## Assignment
In the entries below, how many lines contain the word "html"? State the number and nothing more.

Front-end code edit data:
>>>

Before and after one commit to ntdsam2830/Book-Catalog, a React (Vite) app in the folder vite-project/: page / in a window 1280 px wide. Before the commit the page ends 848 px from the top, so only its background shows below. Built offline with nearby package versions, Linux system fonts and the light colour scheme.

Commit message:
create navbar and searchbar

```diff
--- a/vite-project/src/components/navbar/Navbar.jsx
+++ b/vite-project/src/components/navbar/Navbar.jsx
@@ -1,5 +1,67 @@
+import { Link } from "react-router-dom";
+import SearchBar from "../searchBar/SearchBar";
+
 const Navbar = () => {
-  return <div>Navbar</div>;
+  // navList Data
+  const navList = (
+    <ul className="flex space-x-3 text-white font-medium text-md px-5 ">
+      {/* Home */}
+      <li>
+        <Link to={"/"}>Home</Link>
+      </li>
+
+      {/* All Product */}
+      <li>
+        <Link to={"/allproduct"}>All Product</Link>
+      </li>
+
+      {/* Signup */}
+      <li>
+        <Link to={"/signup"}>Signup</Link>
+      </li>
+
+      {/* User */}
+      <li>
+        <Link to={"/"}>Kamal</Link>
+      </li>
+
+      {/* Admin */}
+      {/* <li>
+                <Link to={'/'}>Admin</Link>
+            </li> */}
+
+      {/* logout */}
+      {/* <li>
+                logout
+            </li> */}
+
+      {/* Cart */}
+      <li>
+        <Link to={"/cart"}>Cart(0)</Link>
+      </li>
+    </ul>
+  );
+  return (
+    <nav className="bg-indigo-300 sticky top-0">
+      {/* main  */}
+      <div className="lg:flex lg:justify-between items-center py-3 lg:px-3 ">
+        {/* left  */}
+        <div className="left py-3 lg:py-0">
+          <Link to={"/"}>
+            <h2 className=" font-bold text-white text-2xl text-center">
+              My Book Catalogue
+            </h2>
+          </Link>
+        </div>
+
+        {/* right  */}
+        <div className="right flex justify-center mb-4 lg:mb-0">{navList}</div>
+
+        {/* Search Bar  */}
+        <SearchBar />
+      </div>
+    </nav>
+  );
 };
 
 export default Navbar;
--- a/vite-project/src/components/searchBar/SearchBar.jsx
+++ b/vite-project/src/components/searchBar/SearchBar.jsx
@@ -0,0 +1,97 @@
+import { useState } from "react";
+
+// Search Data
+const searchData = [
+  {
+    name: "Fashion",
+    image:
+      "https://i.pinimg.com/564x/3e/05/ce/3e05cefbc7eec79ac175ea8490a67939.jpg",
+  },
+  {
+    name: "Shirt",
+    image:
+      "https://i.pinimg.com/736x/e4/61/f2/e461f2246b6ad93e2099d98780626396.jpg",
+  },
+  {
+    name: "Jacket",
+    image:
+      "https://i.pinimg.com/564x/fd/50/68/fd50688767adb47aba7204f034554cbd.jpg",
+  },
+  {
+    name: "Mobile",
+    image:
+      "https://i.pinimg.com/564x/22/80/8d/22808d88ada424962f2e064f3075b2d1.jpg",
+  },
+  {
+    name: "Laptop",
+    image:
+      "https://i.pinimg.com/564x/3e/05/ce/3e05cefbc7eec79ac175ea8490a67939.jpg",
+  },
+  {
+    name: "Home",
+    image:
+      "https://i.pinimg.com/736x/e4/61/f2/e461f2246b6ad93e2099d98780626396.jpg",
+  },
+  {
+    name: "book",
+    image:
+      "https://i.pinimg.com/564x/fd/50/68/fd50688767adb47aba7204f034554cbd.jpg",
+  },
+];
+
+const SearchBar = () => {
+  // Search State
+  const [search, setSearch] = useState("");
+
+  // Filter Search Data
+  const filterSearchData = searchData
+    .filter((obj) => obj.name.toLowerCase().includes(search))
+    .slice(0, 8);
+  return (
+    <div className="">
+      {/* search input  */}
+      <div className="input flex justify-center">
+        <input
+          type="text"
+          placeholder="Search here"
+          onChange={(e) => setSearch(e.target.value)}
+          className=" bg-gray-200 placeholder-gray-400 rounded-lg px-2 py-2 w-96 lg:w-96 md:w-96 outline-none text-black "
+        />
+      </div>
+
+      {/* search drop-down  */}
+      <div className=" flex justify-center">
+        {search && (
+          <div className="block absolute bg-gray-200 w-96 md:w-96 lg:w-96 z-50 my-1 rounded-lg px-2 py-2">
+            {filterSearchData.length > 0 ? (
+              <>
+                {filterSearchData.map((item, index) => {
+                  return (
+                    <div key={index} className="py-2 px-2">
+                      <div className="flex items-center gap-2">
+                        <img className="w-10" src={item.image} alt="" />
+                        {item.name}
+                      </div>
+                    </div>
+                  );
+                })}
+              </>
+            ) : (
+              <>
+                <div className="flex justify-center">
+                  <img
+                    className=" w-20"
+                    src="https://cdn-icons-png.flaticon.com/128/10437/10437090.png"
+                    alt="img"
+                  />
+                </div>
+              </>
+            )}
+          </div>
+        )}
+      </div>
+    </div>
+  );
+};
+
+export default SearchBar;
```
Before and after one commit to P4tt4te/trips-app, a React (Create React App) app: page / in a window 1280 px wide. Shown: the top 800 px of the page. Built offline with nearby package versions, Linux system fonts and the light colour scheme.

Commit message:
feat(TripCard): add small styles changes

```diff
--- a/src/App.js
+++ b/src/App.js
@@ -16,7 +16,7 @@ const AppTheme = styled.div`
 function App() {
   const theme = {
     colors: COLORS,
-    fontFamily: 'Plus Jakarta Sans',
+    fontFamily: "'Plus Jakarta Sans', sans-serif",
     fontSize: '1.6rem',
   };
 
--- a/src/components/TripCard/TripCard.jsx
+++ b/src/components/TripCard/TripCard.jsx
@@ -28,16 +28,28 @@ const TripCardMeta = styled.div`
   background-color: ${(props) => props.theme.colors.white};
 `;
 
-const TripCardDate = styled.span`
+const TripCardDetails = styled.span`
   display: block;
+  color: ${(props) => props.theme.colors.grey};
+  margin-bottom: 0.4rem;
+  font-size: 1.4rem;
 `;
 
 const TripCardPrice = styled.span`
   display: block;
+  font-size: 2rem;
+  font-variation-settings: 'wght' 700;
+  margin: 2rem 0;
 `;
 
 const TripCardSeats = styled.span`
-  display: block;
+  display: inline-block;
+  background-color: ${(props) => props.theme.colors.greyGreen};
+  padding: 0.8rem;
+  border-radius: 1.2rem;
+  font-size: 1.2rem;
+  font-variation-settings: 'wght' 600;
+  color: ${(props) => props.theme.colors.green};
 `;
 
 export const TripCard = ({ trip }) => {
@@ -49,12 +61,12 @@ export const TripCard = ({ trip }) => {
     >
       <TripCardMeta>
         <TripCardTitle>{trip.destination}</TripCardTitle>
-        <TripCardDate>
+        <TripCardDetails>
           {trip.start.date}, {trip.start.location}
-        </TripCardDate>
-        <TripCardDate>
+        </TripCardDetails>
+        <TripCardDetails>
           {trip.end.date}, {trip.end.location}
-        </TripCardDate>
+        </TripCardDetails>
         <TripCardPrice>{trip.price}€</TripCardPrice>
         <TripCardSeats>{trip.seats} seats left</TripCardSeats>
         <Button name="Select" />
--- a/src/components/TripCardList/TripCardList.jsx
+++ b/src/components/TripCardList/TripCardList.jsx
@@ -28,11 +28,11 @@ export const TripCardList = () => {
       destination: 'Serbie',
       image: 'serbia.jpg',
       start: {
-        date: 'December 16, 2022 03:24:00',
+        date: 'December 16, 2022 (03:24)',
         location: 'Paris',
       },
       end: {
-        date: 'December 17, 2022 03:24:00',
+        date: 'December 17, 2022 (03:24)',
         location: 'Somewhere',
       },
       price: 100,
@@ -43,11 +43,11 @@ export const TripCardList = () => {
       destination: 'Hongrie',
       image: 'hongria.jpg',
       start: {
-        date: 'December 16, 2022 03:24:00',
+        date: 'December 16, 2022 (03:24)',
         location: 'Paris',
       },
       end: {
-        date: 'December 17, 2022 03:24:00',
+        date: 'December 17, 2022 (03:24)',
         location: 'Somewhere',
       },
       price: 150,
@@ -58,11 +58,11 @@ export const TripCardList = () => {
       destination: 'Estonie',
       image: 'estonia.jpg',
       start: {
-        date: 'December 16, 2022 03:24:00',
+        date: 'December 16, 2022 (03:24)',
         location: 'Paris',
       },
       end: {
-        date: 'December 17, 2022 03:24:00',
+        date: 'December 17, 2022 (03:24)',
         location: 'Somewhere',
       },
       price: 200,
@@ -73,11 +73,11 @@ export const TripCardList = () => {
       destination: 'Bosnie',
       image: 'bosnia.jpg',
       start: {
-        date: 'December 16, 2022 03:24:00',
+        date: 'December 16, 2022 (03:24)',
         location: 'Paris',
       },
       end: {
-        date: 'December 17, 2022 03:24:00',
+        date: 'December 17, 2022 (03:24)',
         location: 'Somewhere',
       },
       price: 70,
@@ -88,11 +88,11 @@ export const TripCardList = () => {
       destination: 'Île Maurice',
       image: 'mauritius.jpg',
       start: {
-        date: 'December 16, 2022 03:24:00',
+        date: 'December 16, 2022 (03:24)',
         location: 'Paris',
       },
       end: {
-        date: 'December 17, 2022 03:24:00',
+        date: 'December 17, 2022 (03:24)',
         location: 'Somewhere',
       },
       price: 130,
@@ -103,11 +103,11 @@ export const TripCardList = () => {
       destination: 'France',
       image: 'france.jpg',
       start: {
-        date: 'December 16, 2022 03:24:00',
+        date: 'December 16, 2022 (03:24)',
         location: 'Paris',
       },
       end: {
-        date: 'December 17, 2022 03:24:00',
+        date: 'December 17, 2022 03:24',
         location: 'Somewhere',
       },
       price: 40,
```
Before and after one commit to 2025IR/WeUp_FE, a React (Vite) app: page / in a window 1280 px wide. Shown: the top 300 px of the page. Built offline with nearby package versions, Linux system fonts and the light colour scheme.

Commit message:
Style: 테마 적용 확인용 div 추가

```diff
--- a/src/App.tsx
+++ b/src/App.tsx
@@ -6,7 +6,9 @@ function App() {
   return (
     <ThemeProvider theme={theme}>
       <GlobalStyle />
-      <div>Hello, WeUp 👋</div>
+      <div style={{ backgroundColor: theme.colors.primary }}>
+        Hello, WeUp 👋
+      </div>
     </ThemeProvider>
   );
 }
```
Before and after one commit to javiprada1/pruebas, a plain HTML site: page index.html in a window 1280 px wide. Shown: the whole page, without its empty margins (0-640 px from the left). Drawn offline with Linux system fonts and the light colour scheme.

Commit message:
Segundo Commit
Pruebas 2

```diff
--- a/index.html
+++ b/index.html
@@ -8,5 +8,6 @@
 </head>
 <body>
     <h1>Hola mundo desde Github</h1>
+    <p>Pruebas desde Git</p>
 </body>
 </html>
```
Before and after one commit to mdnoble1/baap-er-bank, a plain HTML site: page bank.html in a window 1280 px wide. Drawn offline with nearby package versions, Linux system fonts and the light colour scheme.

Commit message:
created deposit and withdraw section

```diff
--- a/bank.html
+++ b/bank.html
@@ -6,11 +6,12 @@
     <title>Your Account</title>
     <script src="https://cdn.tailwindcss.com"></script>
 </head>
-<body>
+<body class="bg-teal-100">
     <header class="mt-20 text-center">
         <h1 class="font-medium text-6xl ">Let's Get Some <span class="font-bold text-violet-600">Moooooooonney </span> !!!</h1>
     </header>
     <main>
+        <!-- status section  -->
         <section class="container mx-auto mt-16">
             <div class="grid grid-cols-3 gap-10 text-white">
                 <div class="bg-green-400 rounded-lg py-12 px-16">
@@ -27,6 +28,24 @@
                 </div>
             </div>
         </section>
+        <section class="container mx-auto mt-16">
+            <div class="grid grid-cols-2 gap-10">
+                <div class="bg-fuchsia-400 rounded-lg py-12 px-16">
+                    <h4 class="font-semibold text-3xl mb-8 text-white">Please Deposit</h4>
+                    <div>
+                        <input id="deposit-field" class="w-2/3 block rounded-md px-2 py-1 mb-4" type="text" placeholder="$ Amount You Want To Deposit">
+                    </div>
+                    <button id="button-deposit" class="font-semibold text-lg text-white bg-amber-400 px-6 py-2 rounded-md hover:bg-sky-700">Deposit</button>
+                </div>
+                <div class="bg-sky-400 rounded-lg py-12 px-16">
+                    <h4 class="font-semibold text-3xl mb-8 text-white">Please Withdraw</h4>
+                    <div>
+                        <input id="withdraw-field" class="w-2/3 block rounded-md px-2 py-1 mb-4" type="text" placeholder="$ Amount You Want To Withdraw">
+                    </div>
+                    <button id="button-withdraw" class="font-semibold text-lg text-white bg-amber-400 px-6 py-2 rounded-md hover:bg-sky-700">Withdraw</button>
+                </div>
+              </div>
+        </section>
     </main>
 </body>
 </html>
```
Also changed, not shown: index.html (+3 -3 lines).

<<<

## Solution below
9